Addressing a global audience, Opara and his fellow activists lamented the fact that, despite over seven decades of international commitment to human rights, the world continues to grapple with issues such as genocide, unlawful detention of citizens, intimidation by political leaders, disobedience to court orders, and election rigging.
The event, which gained significant traction on social media, emphasized the urgency of the situation and called for a renewed commitment from the international community to ensure the protection of human rights worldwide.
Opara, known for his unwavering dedication to justice, spoke passionately about the need for concrete action, stating, “It is unacceptable that, after 75 years, we are still confronted with egregious violations of human rights. The Universal Declaration of Human Rights should be more than just ink on paper; it should be a living testament to our collective commitment to justice and dignity for all.”
The activists raised concerns about the prevalence of genocide in various regions, citing instances where innocent lives are lost due to conflicts and persecution. They also highlighted the alarming trend of political leaders using intimidation tactics against their own citizens, creating an environment of fear and suppression.
One of the key issues addressed was the flouting of court orders by governments, undermining the very institutions designed to uphold justice. Opara and his colleagues called for accountability and an end to the culture of impunity that allows leaders to act above the law.

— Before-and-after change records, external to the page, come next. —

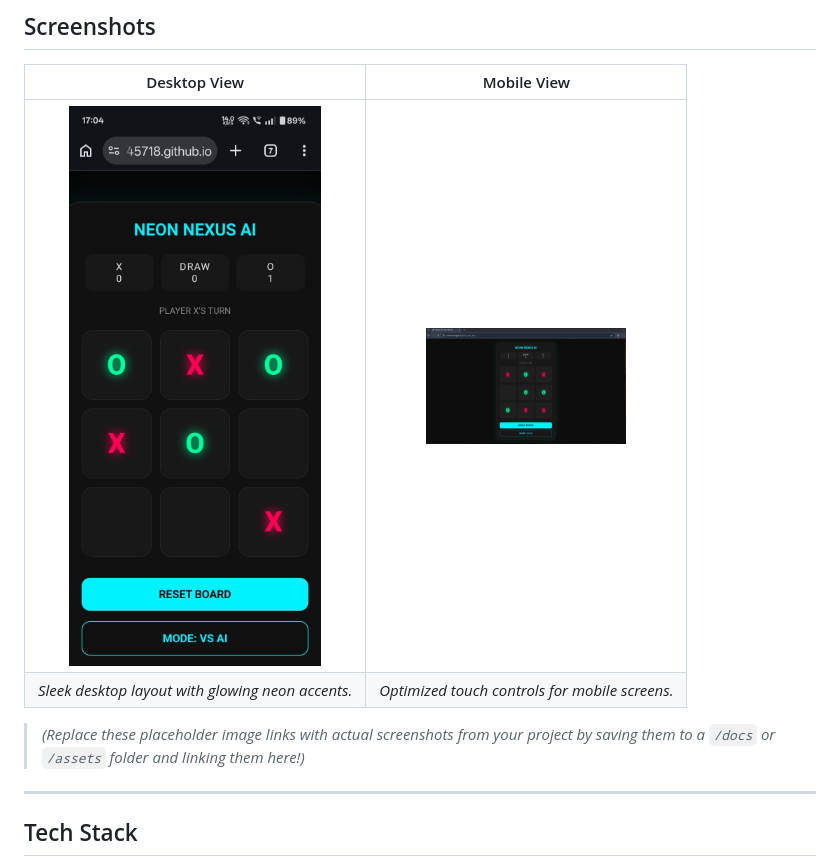
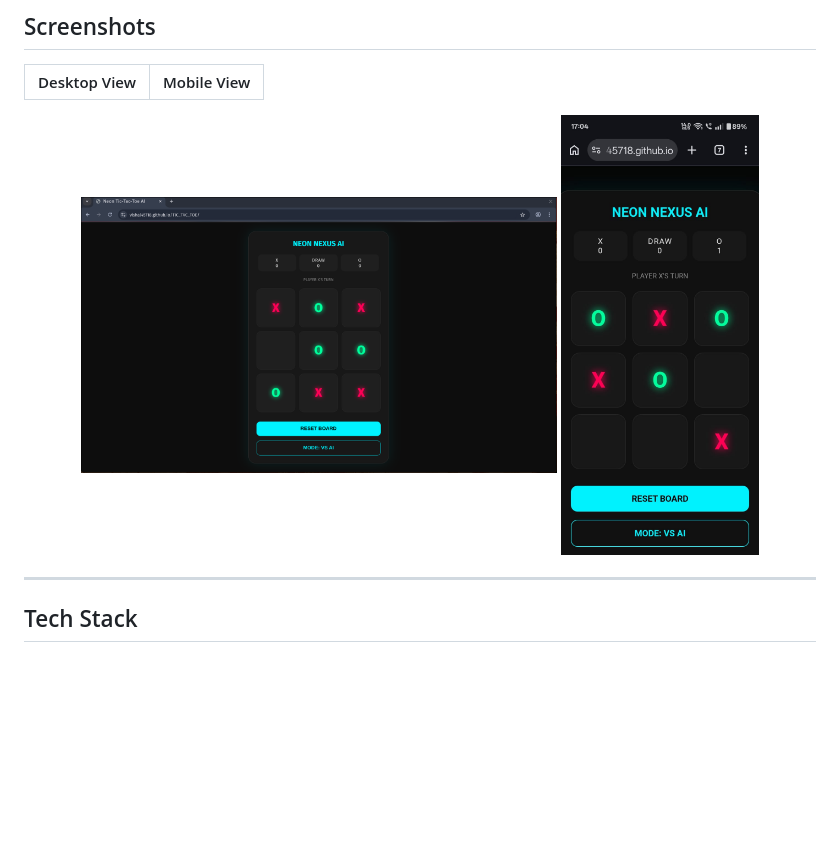
Before and after one commit to Vishal45718/TIC_TAC_TOE, a Markdown page: README.md, the part around the change. Rendered like a GitHub page; blank space fills up the shorter version.

```diff
--- a/README.md
+++ b/README.md
@@ -44,10 +44,10 @@ No installation required! Jump right into the action straight from your browser.
 
 | Desktop View | Mobile View |
 |:---:|:---:|
-| <img src="https://github.com/Vishal45718/TIC_TAC_TOE/blob/main/mobile_UI.jpeg" alt="Mobile UI" width="400"/> | <img src="https://github.com/Vishal45718/TIC_TAC_TOE/blob/main/Desktop_UI.jpg" alt="Desktop UI" width="200"/> |
-| *Sleek desktop layout with glowing neon accents.* | *Optimized touch controls for mobile screens.* |
-
-> *(Replace these placeholder image links with actual screenshots from your project by saving them to a `/docs` or `/assets` folder and linking them here!)*
+<p align="center">
+  <img src="https://github.com/Vishal45718/TIC_TAC_TOE/blob/main/Desktop_UI.jpg" width="60%" />
+  <img src="https://github.com/Vishal45718/TIC_TAC_TOE/blob/main/mobile_UI.jpeg" width="25%" />
+</p>
 
 ---
 
```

The activists did not shy away from addressing the persistent issue of election rigging, stressing the importance of free and fair electoral processes as a cornerstone of democratic societies. They urged the international community to take a more proactive role in ensuring transparent and credible elections.
As the event concluded, Opara expressed determination to continue the fight for human rights, asserting, “Nothing good comes easily, and we will not relent until we see tangible improvements in the protection and promotion of human rights worldwide.”
The anniversary served as a powerful reminder that the struggle for human rights is ongoing, and collective efforts are needed to ensure that the principles outlined in the Universal Declaration of Human Rights become a reality for people everywhere.
- By Ken Gbados